A round-up of the cross-country action in Dublin

Ireland made the most of the home advantage at the British and Irish Masters Cross Country International to have one of their most successful championships on a wet and windy day in Dublin.

They won two of the main three individual races and also picked up plenty of team titles, though the team results weren’t available immediately after the race.

The women’s race started proceedings and there was an easy win for Ireland’s Ann Marie McGlynn. She had run for Ireland’s senior team in the European championships and was making her debut in the event and she won W35 gold.

Second place went to four-time overall winner Claire Martin, who did at least win the W40 title for her sixth successive gold medal.

Third place was taken by World 800m and 1500m champion Louise Rudd, who last year won W35 gold but here took W40 silver.

Two other world master champions also won easily to retain their titles. Clare Elms comfortably beat Scottish rival Fiona Matheson, who has twice won this title previously. Angela Copson won her fourth successive W65 crown and eighth title in all to defeat world masters 800m champion Ros Tabor, who finished second for England.

Dot Fellows won the W70 title but Ireland won the W60 gold through Carmel Parnell who won a record tenth women’s title.

The race incorporated the older men’s event and that saw a win for Ireland’s Martin McEvilly, who regained his title from Northern Ireland’s Terry Eakin, who this time was fourth. Peter Giles won the M70 race from England team-mate Martin Ford who thus narrowly missed out on his third successive title and his seventh gold overall.
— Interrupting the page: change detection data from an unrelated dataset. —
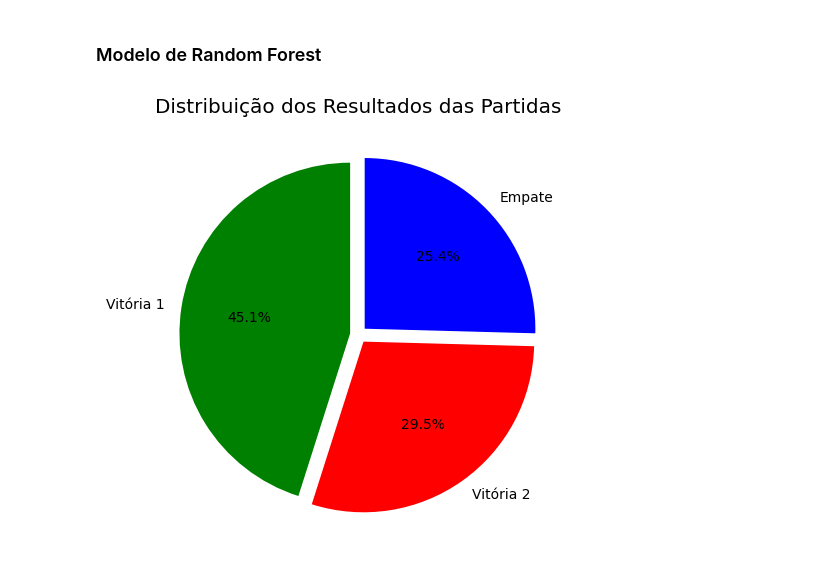
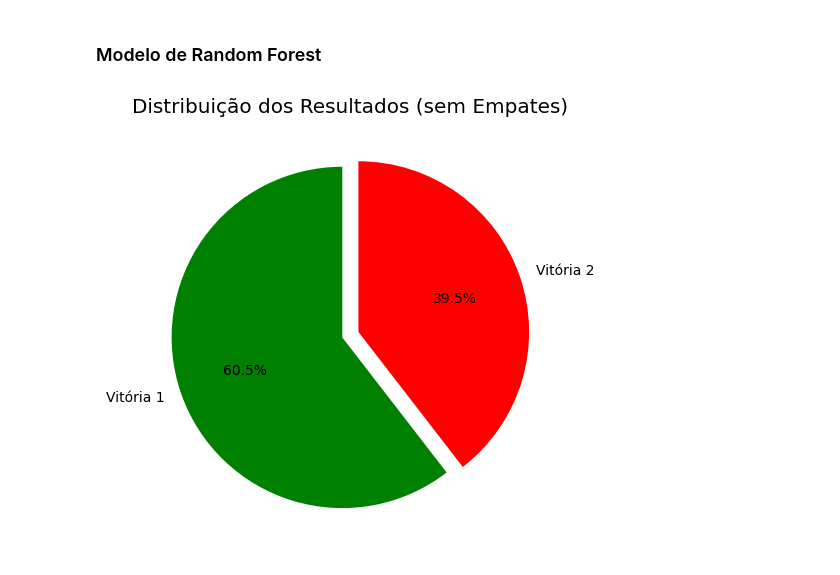
Before and after one commit to UFRJ-Analytica/PS-2025.1, a Jupyter notebook: analise_exploratorio.ipynb, the cells around one changed output. Drawn from its saved outputs; the diff is of its cells as text; code cells hidden in the pictures.

Commit message:
Remove empates e ajusta criação da coluna Resultado

```diff
--- a/analise_exploratorio.ipynb
+++ b/analise_exploratorio.ipynb
@@ -874,44 +874,31 @@ Acurácia de 80,57% indica um bom desempenho geral do modelo, com destaque para
 # %% [markdown]
 ### Modelo de Random Forest
 # %%
-# Função para classificar o resultado da partida
+# Remove partidas com empate
+df = df[df['Gols 1'] != df['Gols 2']].reset_index(drop=True)
 
-def classificar_resultado(row):
-    if row['Gols 1'] > row['Gols 2']:
-        return 'Vitória 1'
-    elif row['Gols 2'] > row['Gols 1']:
-        return 'Vitória 2'
-    else:
-        return 'Empate'
+# Cria coluna de resultado
+df['Resultado'] = df.apply(lambda row: 'Vitória 1' if row['Gols 1'] > row['Gols 2'] else 'Vitória 2', axis=1)
 
-
-# Aplica a classificação
-df_randomForest['Resultado'] = df_randomForest.apply(classificar_resultado, axis=1)
-
-# Conta e normaliza os resultados
-distribuicao_resultados = df_randomForest['Resultado'].value_counts(normalize=True)
-
-# Define as cores na ordem dos índices
+# --- Gráfico de pizza com a distribuição dos resultados ---
+distribuicao_resultados = df['Resultado'].value_counts(normalize=True)
 cores = {
     'Vitória 1': 'green',
-    'Vitória 2': 'red',
-    'Empate': 'blue'
+    'Vitória 2': 'red'
 }
 
-# Gráfico de pizza
 distribuicao_resultados.plot.pie(
     autopct='%1.1f%%',
     startangle=90,
     explode=[0.05] * len(distribuicao_resultados),
     colors=[cores[resultado] for resultado in distribuicao_resultados.index]
 )
-
-plt.title('Distribuição dos Resultados das Partidas')
-plt.ylabel('')  # Remove o rótulo do eixo Y
+plt.title('Distribuição dos Resultados (sem Empates)')
+plt.ylabel('')
 plt.tight_layout()
 plt.show()
 # %% [output]
-[figure, old version]
+[figure, new version]
 # %% [markdown]
 Previsao pelo Modelo de Random Florest
 
```
Also changed, not shown: parts of 5 cells of this notebook.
The second race was the M50 to M60 race and Ireland won all three individual titles.

Pauric McKinney won the most exciting race of the day by sprinting past four-time M45 champion Austin Davies of Wales, who had led for most of the race.

McKinney took M50 gold while the M55 title went to former M50 champion Tommy Payne.

The M60 gold medal went to world 1500m record-holder Brian Lynch, who led an Irish one-two-three and overwhelming team victory.

The final race did see an overall England victory as Chris Greenwood won his third successive M40 title but first overall victory.
Third placer overall was the M35 champion Michael Harty of Ireland.

The M45 race went to England as former overall winner Tim Hartley won his third successive title. He passed Ireland’s Peter Thompson, who had won the overall race himself last time it was held in Dublin in 2010, in the second half of the race.

» A full report including details of all the team events plus photographs and results will appear in the next edition of Athletics Weekly magazine